The pound fell, partly because of hints from the Bank of England that further increases in base rate might be pretty slow in coming. The suggestion was the rate might reach 1% in 2020. The pound's value tends to be affected by investors' judgements on whether they'll receive a good return if they keep their assets in sterling investments.
6. How long before we get back to the 6% norm? Good for savers, investors, strength of the pound and for dampening inflation and house prices!
You will struggle to find many people expecting a 6% base rate any time soon. But it's not impossible. Ten years ago you might have been laughed at for saying a 0.5% rate was on the way. The biggest factor is what happens to inflation. High inflation tends to mean high interest rates.
7. I'm on a fixed rate mortgage deal that's going to end in 18 months. Will the expectation of further increases over the course of my next term be priced into my deal when I renew? Should I plan for my rate to go up significantly?
Interest rate expectations are always priced into fixed rate deals. The lenders tend to cover themselves against the risk of rates going up or down by doing their own deals in the wholesale money markets - and the prices there depend on dealers' predictions (or bets) on what will happen. The signs are that rates will go up more, but the Bank of England seems to be steering us away from expecting big increases.
8. I would like to know that back before the crash mortgage rates followed just above the base rate, hence when there was a move mortgage rates followed. Why then when the rate plummeted to 0.25% mortgage rates held at about 3.5%. Another case of getting ripped off?

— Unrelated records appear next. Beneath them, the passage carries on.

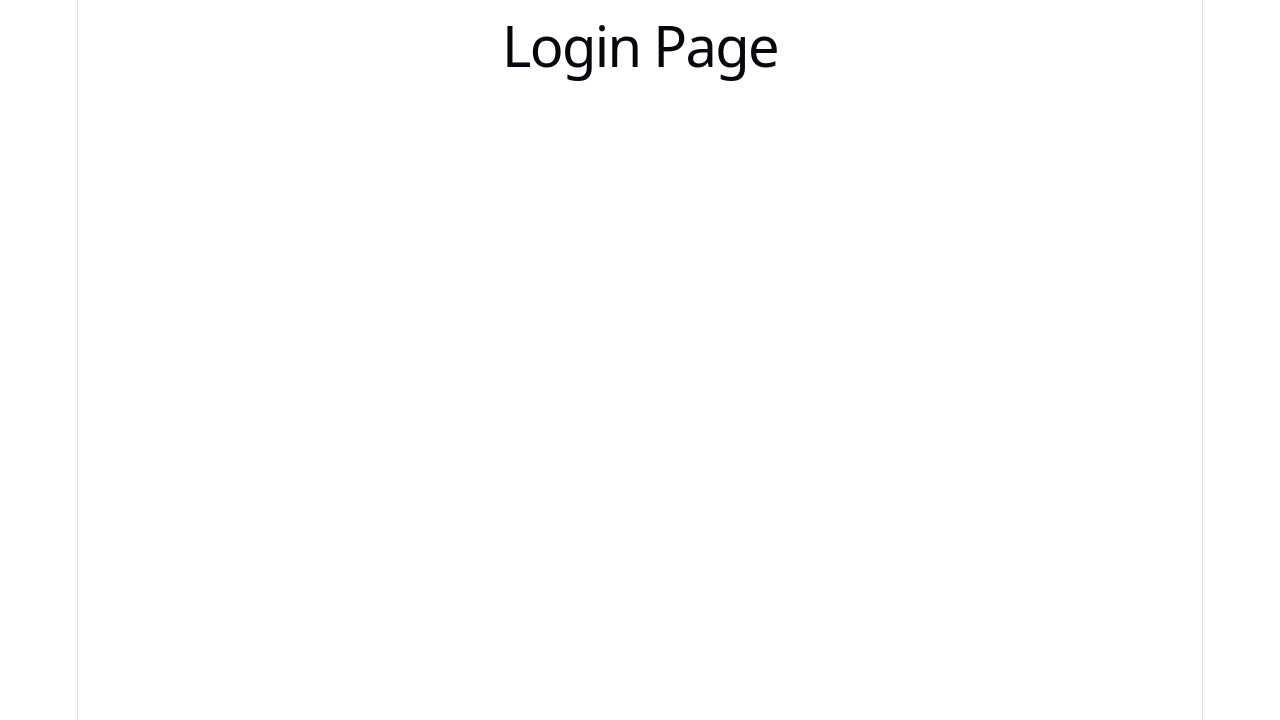
Repository: DeveshPatill/customer-support-crm-application
Page: / (app in client/client/)
These files come from the project's save history. The page is drawn as it stood at one moment and after the next save; the edit follows.
The browser window is 1280 px wide. The pictures show the whole page.
The project was rebuilt for these pictures with package versions that can differ from the ones it lists, and the page was loaded fresh each time. Also part of the build but not shown: client/client/vite.config.js, client/client/src/pages/Dashboard.jsx.

Above is the page before, as saved 2026-07-16 16:08:55.

### client/client/index.html
<!doctype html>
<html lang="en">
  <head>
    <meta charset="UTF-8" />
    <link rel="icon" type="image/svg+xml" href="/favicon.svg" />
    <meta name="viewport" content="width=device-width, initial-scale=1.0" />
    <title>client</title>
  </head>
  <body>
    <div id="root"></div>
    <script type="module" src="/src/main.jsx"></script>
  </body>
</html>

### client/client/src/index.css
:root {
  --text: #6b6375;
  --text-h: #08060d;
  --bg: #fff;
  --border: #e5e4e7;
  --code-bg: #f4f3ec;
  --accent: #aa3bff;
  --accent-bg: rgba(170, 59, 255, 0.1);
  --accent-border: rgba(170, 59, 255, 0.5);
  --social-bg: rgba(244, 243, 236, 0.5);
  --shadow:
    rgba(0, 0, 0, 0.1) 0 10px 15px -3px, rgba(0, 0, 0, 0.05) 0 4px 6px -2px;

  --sans: system-ui, 'Segoe UI', Roboto, sans-serif;
  --heading: system-ui, 'Segoe UI', Roboto, sans-serif;
  --mono: ui-monospace, Consolas, monospace;

  font: 18px/145% var(--sans);
  letter-spacing: 0.18px;
  color-scheme: light dark;
  color: var(--text);
  background: var(--bg);
  font-synthesis: none;
  text-rendering: optimizeLegibility;
  -webkit-font-smoothing: antialiased;
  -moz-osx-font-smoothing: grayscale;

  @media (max-width: 1024px) {
    font-size: 16px;
  }
}

@media (prefers-color-scheme: dark) {
  :root {
    --text: #9ca3af;
    --text-h: #f3f4f6;
    --bg: #16171d;
    --border: #2e303a;
    --code-bg: #1f2028;
    --accent: #c084fc;
    --accent-bg: rgba(192, 132, 252, 0.15);
    --accent-border: rgba(192, 132, 252, 0.5);
    --social-bg: rgba(47, 48, 58, 0.5);
    --shadow:
      rgba(0, 0, 0, 0.4) 0 10px 15px -3px, rgba(0, 0, 0, 0.25) 0 4px 6px -2px;
  }

  #social .button-icon {
    filter: invert(1) brightness(2);
  }
}

body {
  margin: 0;
}

#root {
  width: 1126px;
  max-width: 100%;
  margin: 0 auto;
  text-align: center;
  border-inline: 1px solid var(--border);
  min-height: 100svh;
  display: flex;
  flex-direction: column;
  box-sizing: border-box;
}

h1,
h2 {
  font-family: var(--heading);
  font-weight: 500;
  color: var(--text-h);
}

h1 {
  font-size: 56px;
  letter-spacing: -1.68px;
  margin: 32px 0;
  @media (max-width: 1024px) {
    font-size: 36px;
    margin: 20px 0;
  }
}
h2 {
  font-size: 24px;
  line-height: 118%;
  letter-spacing: -0.24px;
  margin: 0 0 8px;
  @media (max-width: 1024px) {
    font-size: 20px;
  }
}
p {
  margin: 0;
}

code,
.counter {
  font-family: var(--mono);
  display: inline-flex;
  border-radius: 4px;
  color: var(--text-h);
}

code {
  font-size: 15px;
  line-height: 135%;
  padding: 4px 8px;
  background: var(--code-bg);
}

### client/client/src/App.jsx
import { BrowserRouter, Routes, Route } from "react-router-dom";
import Login from "./pages/Login";
import Dashboard from "./pages/Dashboard";
import axios from "axios";
import { useEffect } from "react";

function App() {

  useEffect(() => {
    axios
      .get("http://localhost:5000")
      .then((res) => console.log(res.data))
      .catch((err) => console.log(err));
  }, []);

  return (
    <BrowserRouter>
      <Routes>
        <Route path="/" element={<Login />} />
        <Route path="/dashboard" element={<Dashboard />} />
      </Routes>
    </BrowserRouter>
  );
}

export default App;

### client/client/src/pages/Login.jsx
function Login() {
  return (
    <div>
      <h1>Login Page</h1>
    </div>
  );
}

export default Login;

Loaded but not shown: client/client/src/main.jsx (common file)

After the next save:
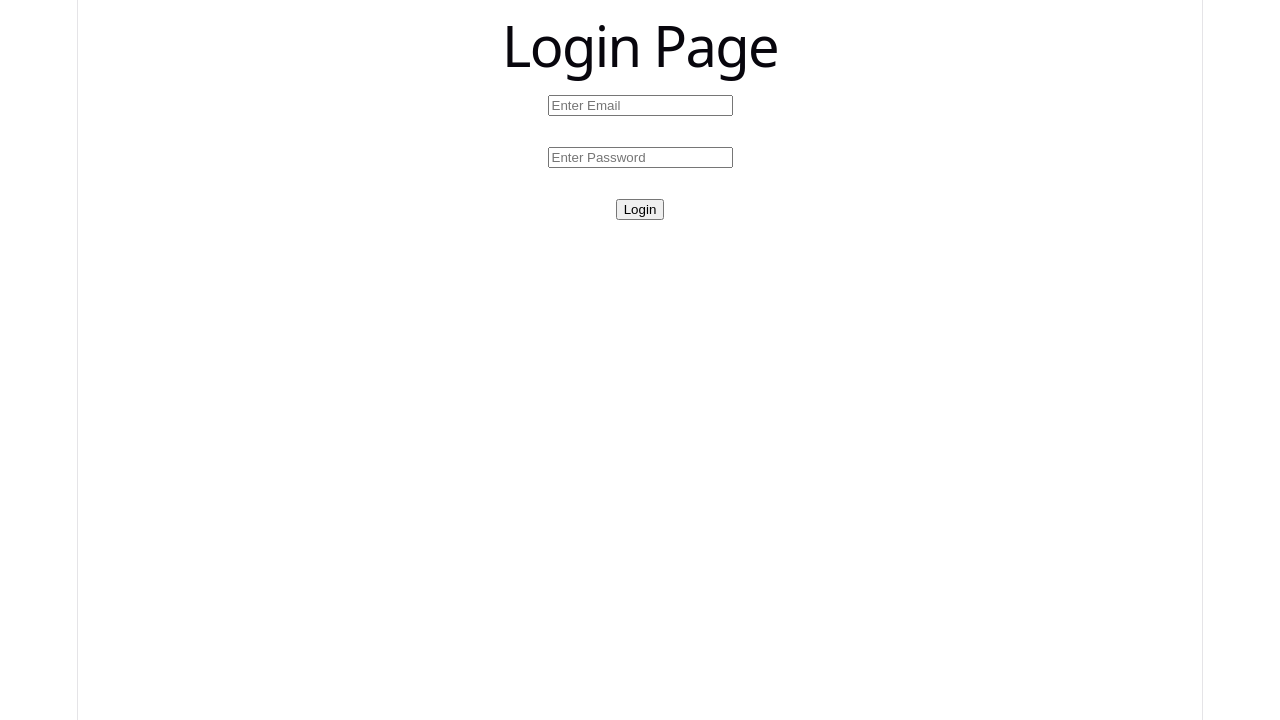
Saved 17 s later.
--- a/client/client/src/pages/Login.jsx
+++ b/client/client/src/pages/Login.jsx
@@ -1,9 +1,47 @@
-function Login() {
+import { useState } from "react";
+
+const Login = () => {
+  const [email, setEmail] = useState("");
+  const [password, setPassword] = useState("");
+
+  const handleLogin = (e) => {
+    e.preventDefault();
+
+    console.log({
+      email,
+      password,
+    });
+  };
+
   return (
     <div>
       <h1>Login Page</h1>
+
+      <form onSubmit={handleLogin}>
+        <input
+          type="email"
+          placeholder="Enter Email"
+          value={email}
+          onChange={(e) => setEmail(e.target.value)}
+        />
+
+        <br />
+        <br />
+
+        <input
+          type="password"
+          placeholder="Enter Password"
+          value={password}
+          onChange={(e) => setPassword(e.target.value)}
+        />
+
+        <br />
+        <br />
+
+        <button type="submit">Login</button>
+      </form>
     </div>
   );
-}
+};
 
 export default Login;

Tracker mortgages move in line with Bank base rate but not Standard Variable Rates, or not necessarily. Some SVRs are over 5%. It's something borrowers need to watch like hawks.